Show older adults the utility of home health technology, he says
EAST LANSING, Mich. – A study by Michigan State University researcher William Chopik found that social technology use among older adults is linked to better self-rated health and fewer chronic illnesses and depressive symptoms. We spoke with Chopik recently about the popular belief that older adults do not embrace home health technology, and how social technology might help change that.
HHTN: Is there a way to harness the enthusiasm that older people seem to have for social technology for home health technology?
CHOPIK: If you can show them why it’s important—that it’s useful, it can improve people’s lives, it’s easy to use once they get the hang of it—that would be hard to turn down.
HHTN: Why do you think older adults are less open to learning about and using home health technology but, as your study shows, are embracing social technology?
Chopik: While there are more older adults who are open to social technology than you would think, they do note some drawbacks. With home health technology, it could be because they think it involves overcomplicated data. If they could see the utility of the technology they might be more open.
HHTN: Do you think there’s a danger that social technology, or technology in general, will replace the “personal touch”?
Chopik: I think there is evidence on both sides. There is definitely the camp that thinks technology is the bane of human existence and it’s driving us apart, but there is also the camp that thinks technology absolutely benefits us. Technology can drive us further apart, but there are definitely lots of opportunities to connect. If someone is using social technology to avoid personal connection then that’s a problem, but if it’s being used to supplement a healthy life, then it’s probably OK.
HHTN: Do you ever see a time when a physician would prescribe social technology as a home treatment for depression or a chronic condition?

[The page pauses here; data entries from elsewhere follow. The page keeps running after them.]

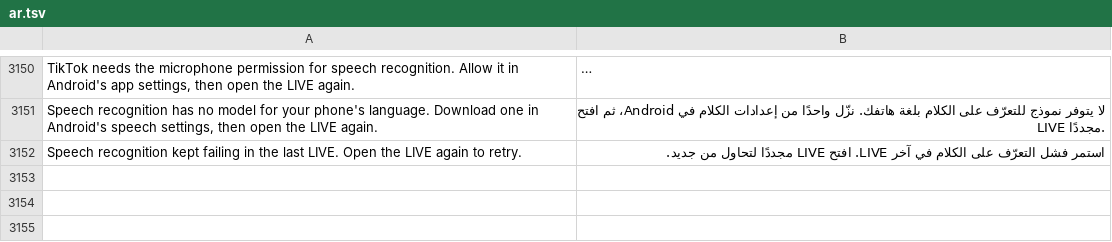
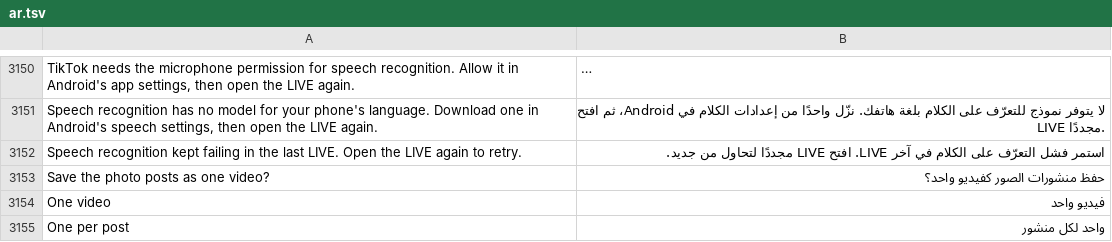
Before and after one commit to SysAdminDoc/HushFeed, a TSV file: extensions/tiktok/src/main/l10n/ar.tsv, drawn as a sheet; only a part is shown, gaps mark what is left out; long unchanged cells end in ….

```diff
--- a/extensions/tiktok/src/main/l10n/ar.tsv
+++ b/extensions/tiktok/src/main/l10n/ar.tsv
@@ -3152 +3152,4 @@ Speech recognition has no model for your phone's language. Download one in Andro
 Speech recognition kept failing in the last LIVE. Open the LIVE again to retry.	استمر فشل التعرّف على الكلام في آخر LIVE. افتح LIVE مجددًا لتحاول من جديد.
+Save the photo posts as one video?	حفظ منشورات الصور كفيديو واحد؟
+One video	فيديو واحد
+One per post	واحد لكل منشور
```
Also changed, not shown: extensions/tiktok/src/main/l10n/es.tsv, extensions/tiktok/src/main/l10n/pt-rBR.tsv, 32 other files.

CHOPIK: I could see a physician suggesting the use of social technology as a supplement, as part of treatment for depression or a chronic condition. It could be a good tool for that. Much support for that can be found in online communities and there are many mobile apps out there that are helpful.